Farming and Conservation practices



We recognize that healthy, living soil is the cornerstone of the entire farm ecosystem. It is the basis for all life on the farm. Healthy soil means healthy crops, which means healthy people and animals. We also recognize the potential of soil processes to sequester carbon, helping to mitigate the effects of climate change and increase farm and community resiliency. 

Our specific soil management practices include: Strip tilling into perennial pasture; Minimum/ no-till practices on designated beds with plans to expand to all fields; Annual planting of cover crop and minimizing amount of uncovered soil at all times; Application of compost, compost teas, and manure to maintain soil fertility; No use of synthetic fertilizers, herbicides, or pesticides; Annual soil testing; Rotation of grazing animals 




In the arid southwest, water is one of our most precious resources. Our water comes straight from the Arkansas River, whose headwaters start in the Sawatch and Mosquito mountain ranges. Waterways connect all living things, and any impact we have on our water sources affects all other users. We irrigate with a mix of drip, sprinkler, and flood furrow systems. 

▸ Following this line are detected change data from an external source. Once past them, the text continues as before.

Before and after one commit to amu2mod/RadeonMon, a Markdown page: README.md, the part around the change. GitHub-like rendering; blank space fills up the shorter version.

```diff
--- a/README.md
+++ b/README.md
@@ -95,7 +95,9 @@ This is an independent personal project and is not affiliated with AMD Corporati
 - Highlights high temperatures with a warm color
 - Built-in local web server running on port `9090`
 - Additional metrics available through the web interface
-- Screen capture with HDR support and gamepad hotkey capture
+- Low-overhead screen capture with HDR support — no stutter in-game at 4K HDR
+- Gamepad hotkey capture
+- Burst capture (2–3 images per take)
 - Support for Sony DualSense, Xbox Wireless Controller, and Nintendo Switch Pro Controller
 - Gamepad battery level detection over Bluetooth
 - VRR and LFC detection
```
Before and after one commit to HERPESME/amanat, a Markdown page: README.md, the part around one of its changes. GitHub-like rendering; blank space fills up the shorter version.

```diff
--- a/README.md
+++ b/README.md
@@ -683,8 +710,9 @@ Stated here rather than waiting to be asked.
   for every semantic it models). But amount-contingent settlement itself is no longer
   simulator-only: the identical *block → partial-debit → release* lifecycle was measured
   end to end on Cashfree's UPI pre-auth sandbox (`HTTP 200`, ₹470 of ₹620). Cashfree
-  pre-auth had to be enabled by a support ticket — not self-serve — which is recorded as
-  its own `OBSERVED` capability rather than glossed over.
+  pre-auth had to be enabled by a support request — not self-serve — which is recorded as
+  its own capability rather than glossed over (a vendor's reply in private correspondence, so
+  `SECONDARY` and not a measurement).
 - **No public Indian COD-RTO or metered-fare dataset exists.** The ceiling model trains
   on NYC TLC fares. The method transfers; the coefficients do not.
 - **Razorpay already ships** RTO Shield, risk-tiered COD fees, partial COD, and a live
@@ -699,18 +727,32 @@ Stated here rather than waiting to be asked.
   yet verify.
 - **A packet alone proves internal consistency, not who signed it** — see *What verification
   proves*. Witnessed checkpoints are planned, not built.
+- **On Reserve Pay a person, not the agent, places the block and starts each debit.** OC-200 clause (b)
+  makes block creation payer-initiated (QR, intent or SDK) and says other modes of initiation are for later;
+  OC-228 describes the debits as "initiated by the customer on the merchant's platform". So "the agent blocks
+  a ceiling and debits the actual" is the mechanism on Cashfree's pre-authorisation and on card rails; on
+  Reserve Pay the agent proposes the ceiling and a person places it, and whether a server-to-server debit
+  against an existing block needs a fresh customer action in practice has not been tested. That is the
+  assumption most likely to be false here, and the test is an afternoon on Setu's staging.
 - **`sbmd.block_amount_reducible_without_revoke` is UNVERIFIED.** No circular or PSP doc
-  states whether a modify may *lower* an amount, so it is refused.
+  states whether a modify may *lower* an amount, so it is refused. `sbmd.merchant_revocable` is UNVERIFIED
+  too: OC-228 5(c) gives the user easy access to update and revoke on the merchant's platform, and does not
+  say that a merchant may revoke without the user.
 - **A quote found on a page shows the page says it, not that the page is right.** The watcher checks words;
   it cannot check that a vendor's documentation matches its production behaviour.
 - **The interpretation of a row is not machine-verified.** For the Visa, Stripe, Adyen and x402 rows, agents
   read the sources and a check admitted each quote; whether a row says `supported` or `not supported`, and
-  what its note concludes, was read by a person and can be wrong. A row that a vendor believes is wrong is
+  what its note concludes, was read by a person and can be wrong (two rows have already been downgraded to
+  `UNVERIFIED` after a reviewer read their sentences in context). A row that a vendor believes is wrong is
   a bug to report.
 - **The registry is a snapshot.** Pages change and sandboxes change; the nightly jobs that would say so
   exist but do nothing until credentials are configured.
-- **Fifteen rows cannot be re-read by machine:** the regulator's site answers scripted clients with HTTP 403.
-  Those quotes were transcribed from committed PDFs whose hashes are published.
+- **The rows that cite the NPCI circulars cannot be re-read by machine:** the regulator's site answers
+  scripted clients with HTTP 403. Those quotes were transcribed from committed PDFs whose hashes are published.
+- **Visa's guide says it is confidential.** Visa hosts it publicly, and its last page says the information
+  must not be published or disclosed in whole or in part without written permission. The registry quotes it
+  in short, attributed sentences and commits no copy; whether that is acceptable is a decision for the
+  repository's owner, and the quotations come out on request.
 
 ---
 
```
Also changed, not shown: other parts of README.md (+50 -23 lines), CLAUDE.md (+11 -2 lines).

Our specific water management practices include: Transition from flood furrow to drip and sprinkler systems to conserve water; Cover cropping, mulching, and strip tilling to increase water holding capacity of soil; Building soil organic matter to increase drought resiliency; Choosing crops and perennials with lower water requirements  



A healthy amount of biodiversity is what allows the farm to operate as an ecosystem. Promoting biodiversity helps with pest and nutrient management, helps protect vulnerable species, increases resiliency, and makes the farm a more beautiful and enjoyable place. 

Our specific biodiversity-promoting practices include:A mix of annual and perennial plants; Creating year-round habitat for pollinators by planting native pollinator friendly perennials and natives; Planting hedgerows that create habitat for beneficial wildlife; Refraining from use of insecticides and herbicides; Planting a wide variety of heirloom vegetable and fruit crops

Pest Management


Coming soon



Coming soon 



Coming  soon